Cause I’m the taxman, yeah, I’m the taxman”
Sound from the spinning black circle filled our living room and it was fantastic. Not that The Beatles’ Revolver album could ever sound bad. But there’s something special about hearing it on vinyl for the first time.
The whole analog experience presents something different in a world moving increasingly toward the streaming of digital files, apps, and transactions in the cloud. The act of touching and experiencing something with all of your senses is becoming rare.
Which is why, last year, I decided to go analog in another area … productivity.
When it came to improving productivity, digital just wasn’t working for me.
I found myself tapping a list of things to do that would sync across devices and be wherever I needed it. But the list would just grow. It didn’t help me actually take action on the items on the list.
The to-do items existed on some digital plane that was easy to ignore.

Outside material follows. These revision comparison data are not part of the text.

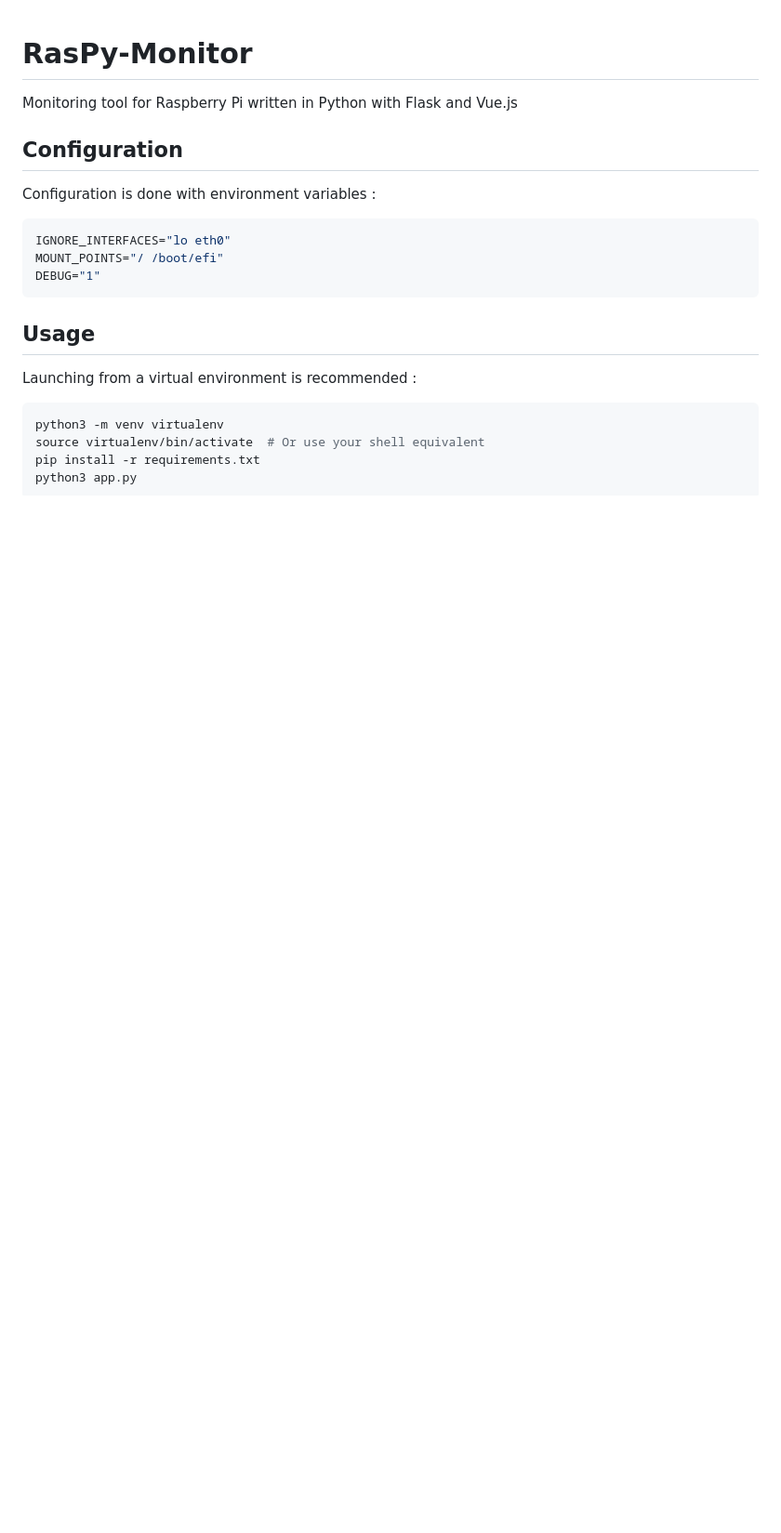
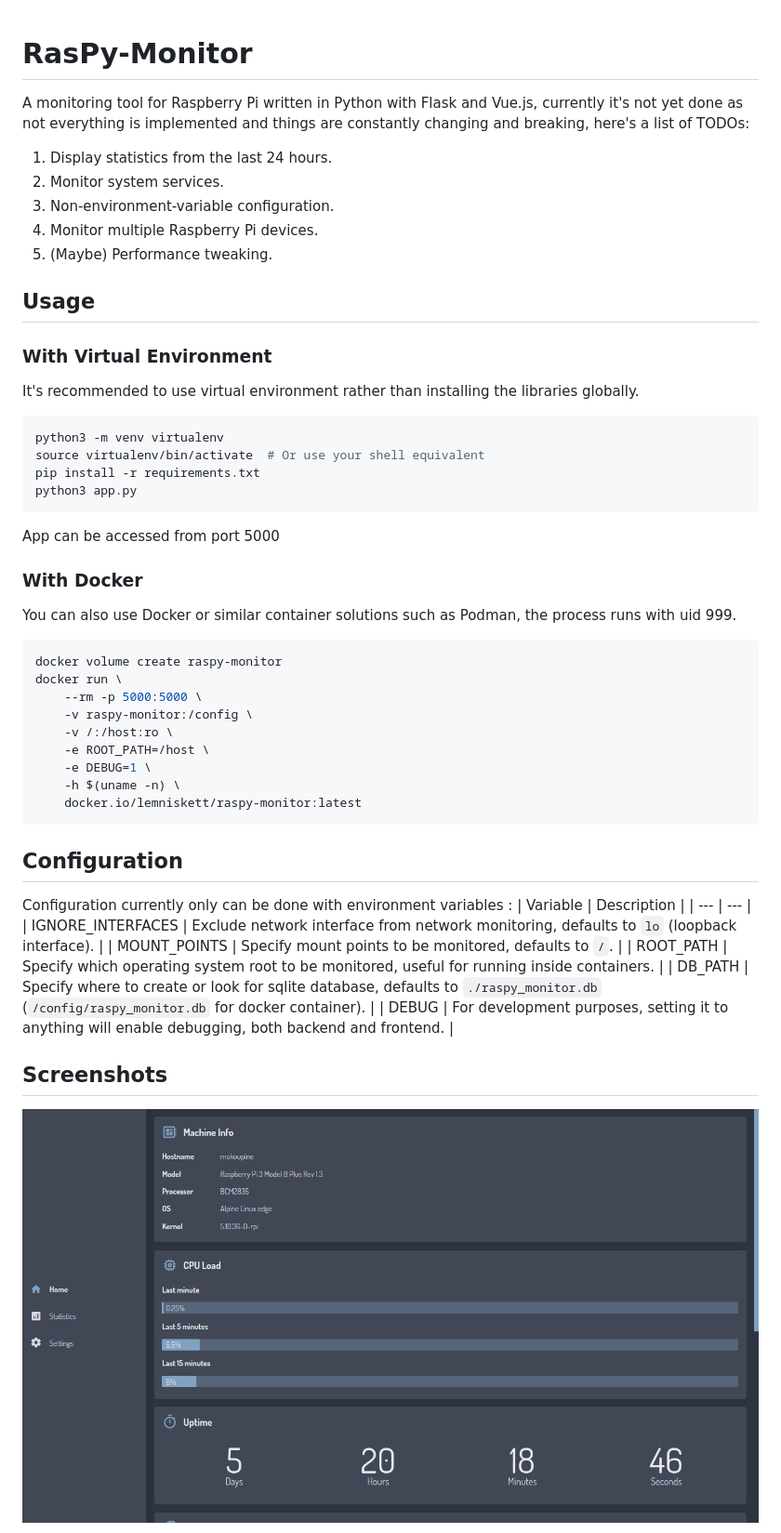
Before and after one commit to fossabot/raspy-monitor, a Markdown page: README.md, the part around one of its changes. Shown at 93% size. Drawn GitHub-style; pictures changed too: imgs/screenshot-1.png (added); blank space fills up the shorter version.

Commit message:
Some changes and README update.

````diff
--- a/README.md
+++ b/README.md
@@ -1,19 +1,51 @@
 # RasPy-Monitor
-Monitoring tool for Raspberry Pi written in Python with Flask and Vue.js
+A monitoring tool for Raspberry Pi written in Python with Flask and Vue.js, currently it's not yet done as not everything is implemented and things are constantly changing and breaking, here's a list of TODOs:
 
-## Configuration
-Configuration is done with environment variables :
-```sh
-IGNORE_INTERFACES="lo eth0"
-MOUNT_POINTS="/ /boot/efi"
-DEBUG="1"
-```
+1. Display statistics from the last 24 hours.
+2. Monitor system services.
+3. Non-environment-variable configuration.
+4. Monitor multiple Raspberry Pi devices.
+5. (Maybe) Performance tweaking.
 
 ## Usage
-Launching from a virtual environment is recommended :
+### With Virtual Environment
+It's recommended to use virtual environment rather than installing the libraries globally.
+
 ```sh
 python3 -m venv virtualenv
 source virtualenv/bin/activate  # Or use your shell equivalent
 pip install -r requirements.txt
 python3 app.py
 ```
+
+App can be accessed from port 5000
+
+### With Docker
+You can also use Docker or similar container solutions such as Podman, the process runs with uid 999.
+
+```sh
+docker volume create raspy-monitor
+docker run \
+    --rm -p 5000:5000 \
+    -v raspy-monitor:/config \
+    -v /:/host:ro \
+    -e ROOT_PATH=/host \
+    -e DEBUG=1 \
+    -h $(uname -n) \
+    docker.io/lemniskett/raspy-monitor:latest
+```
+
+## Configuration
+Configuration currently only can be done with environment variables :
+| Variable | Description |
+| --- | --- |
+| IGNORE_INTERFACES | Exclude network interface from network monitoring, defaults to `lo` (loopback interface). |
+| MOUNT_POINTS | Specify mount points to be monitored, defaults to `/`. |
+| ROOT_PATH | Specify which operating system root to be monitored, useful for running inside containers. |
+| DB_PATH | Specify where to create or look for sqlite database, defaults to `./raspy_monitor.db` (`/config/raspy_monitor.db` for docker container). |
+| DEBUG | For development purposes, setting it to anything will enable debugging, both backend and frontend. |
+
+## Screenshots
+
+![Screenshot 1](imgs/screenshot-1.png)
+
````
Also changed, not shown: other parts of README.md (+1 -0 lines), imgs/screenshot-2.png (added), 14 other files.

That’s when I decided to move to pen and paper
I stumbled across the Bullet Journal system. And I’ve never been more productive.
The system uses a simple framework and core methods to get you started. It’s also extremely flexible, allowing you to make modifications based on what works best for you.
The key here seems to be in the reviewing of your journal. Every day I’m in the journal reviewing what needs to be done. And at the beginning of each month I migrate any unfinished tasks or strike them from the list if they’re no longer important.
The system uses a simple key to mark tasks, notes, and events. There’s a section for things you’re planning in the future and you can group notes on the same subject into collections if necessary. There’s something about that tactile process that makes it work.
I’ve even started leaving my laptop behind when I go to meetings.
Instead, I just bring my notebook and a pen to capture notes and to-do items. I find myself paying closer attention and taking more meaningful notes and capturing to-do items with more clarity.
Now, I’m actually completing the to-do items on my written list. And retaining more of the information in my notes. That’s not really a big surprise considering studies have shown that students who write out their notes learn more than those who type them on their laptop.
Analog slows you down and makes you more thoughtful.
My wife and I discussed how choosing an album to play on the record player becomes a more thoughtful process as you’re not able to tap a screen to skip a track. All of a sudden, your music doesn’t feel disposable.
I’d say the same applies to better productivity. The act of writing with pen and paper commits you to the process. At Constant Contact, my team and I have even started to focus on tangible tools and worksheets to help our customers create an email marketing plan that they’ll actually stick to.
It’s not that there aren’t some great digital tools to help you organize, but …
I’d argue that digital software can also become an excuse not to do things.
“I’ll get started on that project once I figure out how to use this program.”
The procrastinator in each of us loves these new toys. Because it gives us some time to, well, procrastinate.
Everything old is new again
In the future, I may look for ways to integrate the paper and digital world. For now, I’m enjoying some time away from the constant distraction of devices and apps and focusing my efforts on being more thoughtful about what really needs to be done.
Even if that’s just sitting in my living room enjoying Revolver.
What about you?
Where do you manage your to-do list — in the cloud or on paper? What helps you be more productive?